“75,000 taps. We know that’s an aggressive goal,” Rugenstein said during a tour of the operation in Sandgate for The Maple News on Oct. 23. 

Rugenstein, a West Point grad and a longtime Army officer used to overseeing large logistical projects, said he and Turner have a lot of confidence in Bennett, who helped set up the company’s home sugarbush in Dover Plains five years ago.  

Bennett has earned a reputation in the industry as a first-rate install man and has helped many operations with their successful expansion projects.

Working seven days per week with a 20-person crew recruited from as far away as Maine, Bennett has already gotten 10 miles of 3 and 4-inch mainline fusion pipe installed and a good portion of the most rugged upper regions of the mountain are already tapped.

Four thousand feet of 1 inch pipe and 2000 rolls of 5/16 lateral lines have been installed.

“We’re pulling in guys from all over.  We have a powerhouse team,” Bennett said on Oct. 23.  “The hardest part is already done.”

The crew was fortunate in that most of the mountain was already carved with roads and ATV trails, so access has not been a problem, Bennett said.

The property sits in a natural bowl, making it almost perfect for sap to be run all directly to one location for processing.  The size of the project is staggering.  The farthest tap away from the R/O center on the property is three and half miles.

“This project is so big we have three different exposures which means we are going to have three different seasons here,” Bennett said.

Overseeing much of the design work of the install project is CDL’s Carl Plante, who also served as project manager for the massive Sweet Tree LLC project in Island Pond, which expects to have 300,000 taps installed by the upcoming season.

Crown plans to concentrate all of their sap on site in Sandgate to 20 percent and then truck the concentrate in bulk milk haulers three hours to Crown’s main facility in Dover Plains to boil.  It’s about a 100 mile trip.

Rugenstein did not seem worried that the sap would turn during the long ride, since it will be hauled in tankers designed to haul milk, as much a perishable as sap.

“We know it’s not done very often concentrating sap and trucking it that far,” Rugenstein said.  “But we want to maximize our facility that is already down there where we already have the capacity.”

Crown’s main facility in Dover Plains is a vast open brick-and-mortar building already equipped with a Leader 6 x16 and a recently added a 6x18 CDL Master evaporator.

Labeling laws mandate that syrup be labeled from the state where it is boiled, not where the sap is collected.  So Crown’s syrup originating from the Vermont taps will be labeled as “New York.”

The company has major retail accounts across the country including Whole Foods, Trader Joe’s and 440 Krogers grocery stores on the West Coast.

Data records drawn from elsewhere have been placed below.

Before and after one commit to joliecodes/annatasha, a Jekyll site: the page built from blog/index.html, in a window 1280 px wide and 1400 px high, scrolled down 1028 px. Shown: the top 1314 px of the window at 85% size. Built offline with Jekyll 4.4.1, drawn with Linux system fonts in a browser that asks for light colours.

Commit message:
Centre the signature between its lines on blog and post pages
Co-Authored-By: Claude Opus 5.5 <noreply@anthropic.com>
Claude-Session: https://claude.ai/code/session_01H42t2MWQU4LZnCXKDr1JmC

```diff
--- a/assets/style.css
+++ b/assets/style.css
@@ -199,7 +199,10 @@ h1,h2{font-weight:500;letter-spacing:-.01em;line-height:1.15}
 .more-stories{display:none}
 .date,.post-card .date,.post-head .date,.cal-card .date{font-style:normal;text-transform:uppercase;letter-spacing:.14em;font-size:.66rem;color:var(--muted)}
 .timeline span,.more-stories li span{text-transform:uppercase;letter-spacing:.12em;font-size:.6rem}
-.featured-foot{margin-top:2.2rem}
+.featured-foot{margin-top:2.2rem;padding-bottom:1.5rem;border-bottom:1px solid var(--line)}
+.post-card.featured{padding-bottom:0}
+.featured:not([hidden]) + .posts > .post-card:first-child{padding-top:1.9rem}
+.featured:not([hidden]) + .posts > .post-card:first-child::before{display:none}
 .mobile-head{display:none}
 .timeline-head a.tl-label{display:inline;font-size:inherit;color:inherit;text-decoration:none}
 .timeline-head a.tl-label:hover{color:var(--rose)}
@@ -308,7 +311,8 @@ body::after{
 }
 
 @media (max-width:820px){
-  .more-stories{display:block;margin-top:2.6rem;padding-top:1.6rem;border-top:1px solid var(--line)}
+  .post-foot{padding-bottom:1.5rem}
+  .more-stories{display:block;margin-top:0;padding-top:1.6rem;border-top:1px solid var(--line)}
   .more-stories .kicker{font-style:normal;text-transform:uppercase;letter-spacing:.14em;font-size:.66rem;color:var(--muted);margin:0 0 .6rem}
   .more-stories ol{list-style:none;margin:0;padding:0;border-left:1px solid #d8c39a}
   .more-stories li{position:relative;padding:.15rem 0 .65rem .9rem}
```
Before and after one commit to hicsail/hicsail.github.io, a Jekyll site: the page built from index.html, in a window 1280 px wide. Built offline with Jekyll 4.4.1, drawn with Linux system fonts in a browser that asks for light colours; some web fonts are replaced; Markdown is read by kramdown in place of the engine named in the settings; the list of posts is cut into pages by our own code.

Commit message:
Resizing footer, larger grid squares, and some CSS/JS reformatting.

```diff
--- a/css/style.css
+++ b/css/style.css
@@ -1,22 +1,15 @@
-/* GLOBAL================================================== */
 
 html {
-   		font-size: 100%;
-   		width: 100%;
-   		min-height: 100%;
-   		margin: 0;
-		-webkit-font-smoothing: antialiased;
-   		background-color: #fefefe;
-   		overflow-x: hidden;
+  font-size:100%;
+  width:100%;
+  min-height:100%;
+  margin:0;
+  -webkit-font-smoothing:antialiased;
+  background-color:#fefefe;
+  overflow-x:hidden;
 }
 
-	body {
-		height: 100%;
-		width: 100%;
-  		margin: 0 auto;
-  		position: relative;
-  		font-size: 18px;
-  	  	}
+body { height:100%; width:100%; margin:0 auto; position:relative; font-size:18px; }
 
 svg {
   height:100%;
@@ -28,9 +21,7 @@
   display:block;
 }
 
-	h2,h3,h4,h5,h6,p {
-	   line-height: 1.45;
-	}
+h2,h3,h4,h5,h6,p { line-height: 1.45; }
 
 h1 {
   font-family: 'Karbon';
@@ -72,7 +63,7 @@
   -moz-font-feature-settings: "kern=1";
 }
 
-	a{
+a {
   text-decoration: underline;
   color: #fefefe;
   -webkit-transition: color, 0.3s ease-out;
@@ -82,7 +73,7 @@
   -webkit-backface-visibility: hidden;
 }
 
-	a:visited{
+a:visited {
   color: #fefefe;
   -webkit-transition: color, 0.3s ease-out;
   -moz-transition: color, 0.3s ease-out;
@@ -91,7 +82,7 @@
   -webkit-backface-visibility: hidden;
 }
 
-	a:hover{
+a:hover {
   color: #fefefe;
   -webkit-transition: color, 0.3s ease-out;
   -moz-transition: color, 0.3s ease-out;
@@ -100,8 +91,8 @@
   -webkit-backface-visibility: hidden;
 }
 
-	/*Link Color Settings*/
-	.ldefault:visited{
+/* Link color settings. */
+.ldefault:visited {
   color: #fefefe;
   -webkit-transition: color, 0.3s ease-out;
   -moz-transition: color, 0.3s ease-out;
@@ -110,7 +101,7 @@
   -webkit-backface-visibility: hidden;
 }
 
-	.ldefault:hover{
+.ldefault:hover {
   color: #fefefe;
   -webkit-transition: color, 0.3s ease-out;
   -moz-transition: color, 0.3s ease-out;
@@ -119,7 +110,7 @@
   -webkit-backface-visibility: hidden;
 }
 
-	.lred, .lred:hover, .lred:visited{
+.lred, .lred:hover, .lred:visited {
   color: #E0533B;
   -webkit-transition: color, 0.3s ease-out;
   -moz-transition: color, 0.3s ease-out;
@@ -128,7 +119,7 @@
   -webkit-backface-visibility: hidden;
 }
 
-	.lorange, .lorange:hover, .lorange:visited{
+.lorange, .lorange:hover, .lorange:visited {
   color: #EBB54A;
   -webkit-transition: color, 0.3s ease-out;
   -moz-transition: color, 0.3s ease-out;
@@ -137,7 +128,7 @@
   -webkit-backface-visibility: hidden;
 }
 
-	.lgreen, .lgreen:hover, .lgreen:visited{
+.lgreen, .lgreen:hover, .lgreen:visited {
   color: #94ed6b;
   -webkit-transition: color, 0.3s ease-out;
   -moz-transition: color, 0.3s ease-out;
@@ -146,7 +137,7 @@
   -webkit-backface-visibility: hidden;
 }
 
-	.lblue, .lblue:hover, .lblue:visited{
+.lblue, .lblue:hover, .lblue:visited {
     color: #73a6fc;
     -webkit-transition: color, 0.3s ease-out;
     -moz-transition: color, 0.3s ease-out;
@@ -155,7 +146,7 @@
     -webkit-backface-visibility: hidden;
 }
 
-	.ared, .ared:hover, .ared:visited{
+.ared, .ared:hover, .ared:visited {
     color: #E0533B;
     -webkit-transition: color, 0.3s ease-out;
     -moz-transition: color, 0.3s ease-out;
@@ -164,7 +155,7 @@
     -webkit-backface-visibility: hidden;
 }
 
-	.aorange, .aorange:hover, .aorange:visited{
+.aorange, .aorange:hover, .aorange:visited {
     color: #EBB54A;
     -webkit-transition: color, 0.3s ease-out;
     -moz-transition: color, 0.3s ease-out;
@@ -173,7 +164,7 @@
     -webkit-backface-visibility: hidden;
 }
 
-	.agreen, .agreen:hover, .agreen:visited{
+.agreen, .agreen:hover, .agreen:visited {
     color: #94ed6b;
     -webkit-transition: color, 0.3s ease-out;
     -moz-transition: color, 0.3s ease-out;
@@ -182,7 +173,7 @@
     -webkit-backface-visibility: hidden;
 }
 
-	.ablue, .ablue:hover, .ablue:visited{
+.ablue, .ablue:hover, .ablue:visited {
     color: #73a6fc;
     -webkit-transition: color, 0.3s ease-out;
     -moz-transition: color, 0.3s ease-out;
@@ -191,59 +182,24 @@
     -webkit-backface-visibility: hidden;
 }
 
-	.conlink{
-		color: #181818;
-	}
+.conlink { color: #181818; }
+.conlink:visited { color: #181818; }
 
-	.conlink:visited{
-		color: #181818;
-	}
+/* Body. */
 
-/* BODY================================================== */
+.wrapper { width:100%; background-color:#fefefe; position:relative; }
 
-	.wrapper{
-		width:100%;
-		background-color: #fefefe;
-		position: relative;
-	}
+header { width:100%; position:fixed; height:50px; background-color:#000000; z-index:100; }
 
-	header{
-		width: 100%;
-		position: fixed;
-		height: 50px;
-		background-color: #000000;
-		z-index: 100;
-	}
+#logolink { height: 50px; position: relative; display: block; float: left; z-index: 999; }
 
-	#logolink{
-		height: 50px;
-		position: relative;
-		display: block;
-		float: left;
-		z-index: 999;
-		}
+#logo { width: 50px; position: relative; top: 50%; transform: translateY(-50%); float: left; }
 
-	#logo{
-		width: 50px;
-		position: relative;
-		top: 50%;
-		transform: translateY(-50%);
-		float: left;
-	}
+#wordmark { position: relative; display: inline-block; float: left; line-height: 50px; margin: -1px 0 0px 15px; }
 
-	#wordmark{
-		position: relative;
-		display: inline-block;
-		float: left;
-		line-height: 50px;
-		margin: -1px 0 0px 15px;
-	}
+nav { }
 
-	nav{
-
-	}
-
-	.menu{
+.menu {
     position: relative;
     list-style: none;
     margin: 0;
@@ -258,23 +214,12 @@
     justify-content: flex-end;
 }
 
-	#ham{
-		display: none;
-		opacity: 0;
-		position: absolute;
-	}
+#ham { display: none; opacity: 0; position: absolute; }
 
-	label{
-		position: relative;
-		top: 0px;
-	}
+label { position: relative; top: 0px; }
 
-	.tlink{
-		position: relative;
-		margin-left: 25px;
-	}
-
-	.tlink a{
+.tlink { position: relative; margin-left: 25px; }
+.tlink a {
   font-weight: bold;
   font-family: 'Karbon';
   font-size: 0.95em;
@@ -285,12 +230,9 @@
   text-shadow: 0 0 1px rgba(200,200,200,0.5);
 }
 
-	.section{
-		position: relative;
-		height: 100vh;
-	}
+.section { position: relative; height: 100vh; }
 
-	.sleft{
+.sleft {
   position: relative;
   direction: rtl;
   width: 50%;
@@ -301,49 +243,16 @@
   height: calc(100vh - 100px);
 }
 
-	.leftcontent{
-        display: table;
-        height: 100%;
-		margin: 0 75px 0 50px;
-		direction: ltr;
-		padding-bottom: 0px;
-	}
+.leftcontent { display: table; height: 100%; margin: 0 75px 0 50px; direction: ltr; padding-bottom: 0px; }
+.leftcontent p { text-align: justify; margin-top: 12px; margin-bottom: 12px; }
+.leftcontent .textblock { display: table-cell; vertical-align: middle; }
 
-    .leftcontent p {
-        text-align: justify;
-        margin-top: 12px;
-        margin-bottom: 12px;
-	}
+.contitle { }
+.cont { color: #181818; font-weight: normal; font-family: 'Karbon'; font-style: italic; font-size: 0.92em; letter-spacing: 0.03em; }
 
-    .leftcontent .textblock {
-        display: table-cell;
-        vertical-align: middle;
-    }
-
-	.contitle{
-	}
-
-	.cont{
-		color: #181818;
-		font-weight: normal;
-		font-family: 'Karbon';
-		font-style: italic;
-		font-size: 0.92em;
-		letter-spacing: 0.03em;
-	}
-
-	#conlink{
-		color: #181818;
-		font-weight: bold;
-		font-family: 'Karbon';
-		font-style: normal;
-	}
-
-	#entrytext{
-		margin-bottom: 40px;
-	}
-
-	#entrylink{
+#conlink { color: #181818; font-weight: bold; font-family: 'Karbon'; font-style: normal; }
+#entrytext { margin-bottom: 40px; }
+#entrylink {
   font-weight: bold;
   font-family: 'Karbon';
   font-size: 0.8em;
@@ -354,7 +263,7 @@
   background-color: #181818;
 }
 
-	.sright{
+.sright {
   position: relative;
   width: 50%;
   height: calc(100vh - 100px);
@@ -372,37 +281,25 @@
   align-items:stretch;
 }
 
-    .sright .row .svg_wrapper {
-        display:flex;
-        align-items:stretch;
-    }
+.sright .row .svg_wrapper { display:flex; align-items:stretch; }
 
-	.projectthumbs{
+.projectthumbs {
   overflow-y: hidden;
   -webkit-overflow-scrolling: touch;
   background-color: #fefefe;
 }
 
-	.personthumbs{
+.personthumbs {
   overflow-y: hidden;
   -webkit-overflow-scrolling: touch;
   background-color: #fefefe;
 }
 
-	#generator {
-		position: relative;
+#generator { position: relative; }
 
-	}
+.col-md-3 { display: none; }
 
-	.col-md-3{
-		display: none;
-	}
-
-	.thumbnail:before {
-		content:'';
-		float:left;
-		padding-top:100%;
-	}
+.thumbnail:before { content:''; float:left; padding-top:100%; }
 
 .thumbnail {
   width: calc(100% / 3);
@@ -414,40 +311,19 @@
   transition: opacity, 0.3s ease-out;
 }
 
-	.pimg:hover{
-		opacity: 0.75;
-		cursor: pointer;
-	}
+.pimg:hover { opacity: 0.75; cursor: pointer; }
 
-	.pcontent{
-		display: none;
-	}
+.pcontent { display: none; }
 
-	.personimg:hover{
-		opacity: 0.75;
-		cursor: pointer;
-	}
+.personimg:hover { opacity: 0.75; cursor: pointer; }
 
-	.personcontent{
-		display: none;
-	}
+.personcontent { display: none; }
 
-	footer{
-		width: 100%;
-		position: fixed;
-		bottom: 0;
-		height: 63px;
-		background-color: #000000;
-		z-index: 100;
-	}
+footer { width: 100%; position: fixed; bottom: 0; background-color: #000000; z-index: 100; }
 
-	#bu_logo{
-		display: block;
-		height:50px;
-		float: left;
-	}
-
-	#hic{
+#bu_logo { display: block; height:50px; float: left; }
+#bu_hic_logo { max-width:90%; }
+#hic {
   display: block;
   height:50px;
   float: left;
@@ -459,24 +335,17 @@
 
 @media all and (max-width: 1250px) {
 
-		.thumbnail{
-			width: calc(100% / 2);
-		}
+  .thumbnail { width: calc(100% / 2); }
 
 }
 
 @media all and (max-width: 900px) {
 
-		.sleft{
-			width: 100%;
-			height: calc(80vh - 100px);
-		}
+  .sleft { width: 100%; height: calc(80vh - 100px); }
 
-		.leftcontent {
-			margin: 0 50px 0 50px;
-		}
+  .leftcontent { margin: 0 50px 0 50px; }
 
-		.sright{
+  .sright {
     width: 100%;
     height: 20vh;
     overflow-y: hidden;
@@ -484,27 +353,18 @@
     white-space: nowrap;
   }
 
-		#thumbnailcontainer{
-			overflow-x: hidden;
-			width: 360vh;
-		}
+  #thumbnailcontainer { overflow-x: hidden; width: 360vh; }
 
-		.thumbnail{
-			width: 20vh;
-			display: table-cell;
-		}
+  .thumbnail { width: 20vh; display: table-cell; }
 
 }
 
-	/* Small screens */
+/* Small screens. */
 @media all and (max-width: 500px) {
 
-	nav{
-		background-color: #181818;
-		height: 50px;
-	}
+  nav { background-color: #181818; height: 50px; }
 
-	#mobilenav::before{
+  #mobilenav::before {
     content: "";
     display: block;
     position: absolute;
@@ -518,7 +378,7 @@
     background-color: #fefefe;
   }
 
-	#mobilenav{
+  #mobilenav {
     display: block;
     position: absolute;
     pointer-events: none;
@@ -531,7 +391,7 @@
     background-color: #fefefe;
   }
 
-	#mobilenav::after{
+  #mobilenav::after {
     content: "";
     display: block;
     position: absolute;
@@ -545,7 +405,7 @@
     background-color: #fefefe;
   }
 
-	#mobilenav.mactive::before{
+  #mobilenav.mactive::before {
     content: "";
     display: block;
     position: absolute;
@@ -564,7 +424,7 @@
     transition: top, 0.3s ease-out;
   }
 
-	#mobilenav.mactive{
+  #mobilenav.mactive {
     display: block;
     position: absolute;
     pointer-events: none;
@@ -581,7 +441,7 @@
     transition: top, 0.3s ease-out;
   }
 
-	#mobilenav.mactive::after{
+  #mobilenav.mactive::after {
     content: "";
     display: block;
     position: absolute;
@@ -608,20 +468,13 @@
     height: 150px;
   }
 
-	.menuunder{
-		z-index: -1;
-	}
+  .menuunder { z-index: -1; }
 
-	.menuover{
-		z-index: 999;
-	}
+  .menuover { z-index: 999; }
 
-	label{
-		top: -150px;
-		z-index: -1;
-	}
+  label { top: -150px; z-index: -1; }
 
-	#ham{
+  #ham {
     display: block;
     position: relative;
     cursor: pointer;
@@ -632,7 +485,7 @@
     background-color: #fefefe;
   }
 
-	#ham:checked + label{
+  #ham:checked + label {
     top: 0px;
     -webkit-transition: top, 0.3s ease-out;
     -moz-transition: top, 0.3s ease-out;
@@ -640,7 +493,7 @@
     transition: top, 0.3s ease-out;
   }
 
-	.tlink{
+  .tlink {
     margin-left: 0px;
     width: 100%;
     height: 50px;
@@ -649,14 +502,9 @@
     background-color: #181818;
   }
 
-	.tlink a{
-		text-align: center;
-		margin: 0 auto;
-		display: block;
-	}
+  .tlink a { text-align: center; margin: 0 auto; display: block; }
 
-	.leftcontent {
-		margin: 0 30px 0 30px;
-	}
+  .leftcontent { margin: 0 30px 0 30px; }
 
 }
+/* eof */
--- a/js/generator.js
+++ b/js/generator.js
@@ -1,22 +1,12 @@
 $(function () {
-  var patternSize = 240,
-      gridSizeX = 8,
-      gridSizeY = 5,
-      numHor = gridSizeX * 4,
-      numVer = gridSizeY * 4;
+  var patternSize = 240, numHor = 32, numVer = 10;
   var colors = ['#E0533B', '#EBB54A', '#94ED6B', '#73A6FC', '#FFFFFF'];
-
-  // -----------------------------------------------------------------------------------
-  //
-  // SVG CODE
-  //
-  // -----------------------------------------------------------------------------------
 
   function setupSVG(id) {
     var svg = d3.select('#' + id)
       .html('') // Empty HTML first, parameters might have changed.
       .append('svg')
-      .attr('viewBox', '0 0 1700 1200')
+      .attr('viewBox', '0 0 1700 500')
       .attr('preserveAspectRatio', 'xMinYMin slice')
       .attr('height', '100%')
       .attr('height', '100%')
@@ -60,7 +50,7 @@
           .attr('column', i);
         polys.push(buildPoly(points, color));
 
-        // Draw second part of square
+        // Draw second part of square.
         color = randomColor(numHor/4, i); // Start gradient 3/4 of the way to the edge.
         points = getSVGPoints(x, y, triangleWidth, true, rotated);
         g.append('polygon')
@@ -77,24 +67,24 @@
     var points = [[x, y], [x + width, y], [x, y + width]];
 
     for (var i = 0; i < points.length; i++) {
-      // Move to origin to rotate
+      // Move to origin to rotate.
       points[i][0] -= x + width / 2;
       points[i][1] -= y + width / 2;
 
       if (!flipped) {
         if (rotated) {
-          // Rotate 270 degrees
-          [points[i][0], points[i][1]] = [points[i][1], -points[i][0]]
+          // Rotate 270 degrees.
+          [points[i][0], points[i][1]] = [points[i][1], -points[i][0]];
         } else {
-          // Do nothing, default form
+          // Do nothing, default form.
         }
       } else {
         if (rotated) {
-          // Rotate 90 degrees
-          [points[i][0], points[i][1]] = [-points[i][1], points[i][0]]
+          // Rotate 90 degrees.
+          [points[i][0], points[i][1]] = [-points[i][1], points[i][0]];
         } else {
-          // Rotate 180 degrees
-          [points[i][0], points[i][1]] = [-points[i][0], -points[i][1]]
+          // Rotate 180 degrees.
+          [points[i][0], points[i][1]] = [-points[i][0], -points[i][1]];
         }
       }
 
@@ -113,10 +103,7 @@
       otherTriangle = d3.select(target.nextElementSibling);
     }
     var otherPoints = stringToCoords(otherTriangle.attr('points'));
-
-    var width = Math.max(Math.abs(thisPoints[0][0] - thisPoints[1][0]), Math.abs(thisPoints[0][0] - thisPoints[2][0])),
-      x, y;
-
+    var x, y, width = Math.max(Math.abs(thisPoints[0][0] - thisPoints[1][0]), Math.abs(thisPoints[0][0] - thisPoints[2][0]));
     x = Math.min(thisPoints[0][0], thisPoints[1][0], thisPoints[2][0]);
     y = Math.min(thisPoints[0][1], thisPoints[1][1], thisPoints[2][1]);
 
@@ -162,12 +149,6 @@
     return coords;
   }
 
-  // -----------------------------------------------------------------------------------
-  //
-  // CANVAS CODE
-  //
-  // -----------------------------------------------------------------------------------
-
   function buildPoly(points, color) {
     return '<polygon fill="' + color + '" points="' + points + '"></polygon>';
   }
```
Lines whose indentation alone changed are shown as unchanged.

Rugenstein said that Crown Maple hopes to become the leading retail brand in pure maple, as identifiable to the the consumer as Aunt Jemima or Mrs Butterworths.

Meanwhile, back in Sandgate, the crew is in a race against the clock to get as much tapped and equipment installed in time for the season.

Plante said that CDL is setting up ten 24ft. holding tanks, each able to hold 7,500 gallons.  CDL has also custom manufactured R/O units that are skinnier than normal and able to fit comfortably in the back of tractor trailer containers which will be parked in a clearing at the bottom of the mountain.  Also coming will be two 350kw generators for power.

Rugenstein, Bennett and Plante all seemed confident that they will get close to getting their 75,000 taps in before the first sap run and ultimately there are enough trees to double that number in a year or two.

“These trees are in very good health,” Bennett said.

“It’s a moving target on how much we can get installed here,” Rugenstein said.  “But we see maybe 150,000 taps.”


November 2015